Stored data entries:
============================================================

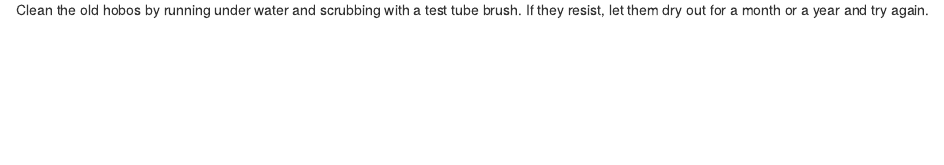
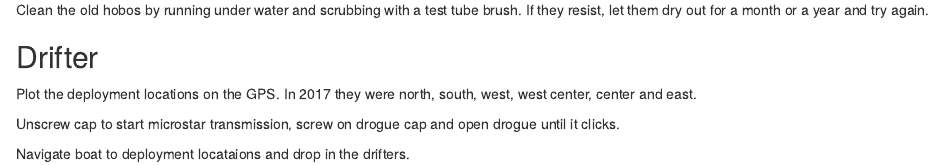
Before and after one commit to pinskylab/field, an R Markdown document (fieldprotocols.Rmd): the page in a window 1100 px wide, from 1070 px down before the commit and from 1110 px down after it, so that both start at the same text. Rendered offline with R 4.5, knitr and Pandoc, with nearby package versions.

Commit message:
add drifter to protocol

```diff
--- a/fieldprotocols.Rmd
+++ b/fieldprotocols.Rmd
@@ -57,3 +57,12 @@ The second HOBO is located about 10m to the SW, 10.74364, 124.78665.
 Turn of the old HOBOS by clicking “read out device”.  Save the files.
 
 Clean the old hobos by running under water and scrubbing with a test tube brush.  If they resist, let them dry out for a month or a year and try again.
+
+## Drifter
+Plot the deployment locations on the GPS.  In 2017 they were north, south, west, west center, center and east.
+
+Unscrew cap to start microstar transmission, screw on drogue cap and open drogue until it clicks.
+
+Navigate boat to deployment locataions and drop in the drifters.
+
+##
```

============================================================

* _WHAT IS NEEDED_:
In the entries, find every line holding "deployment" and copy it.

* _ANSWER SPACE_:
+Plot the deployment locations on the GPS.  In 2017 they were north, south, west, west center, center and east.
+Navigate boat to deployment locataions and drop in the drifters.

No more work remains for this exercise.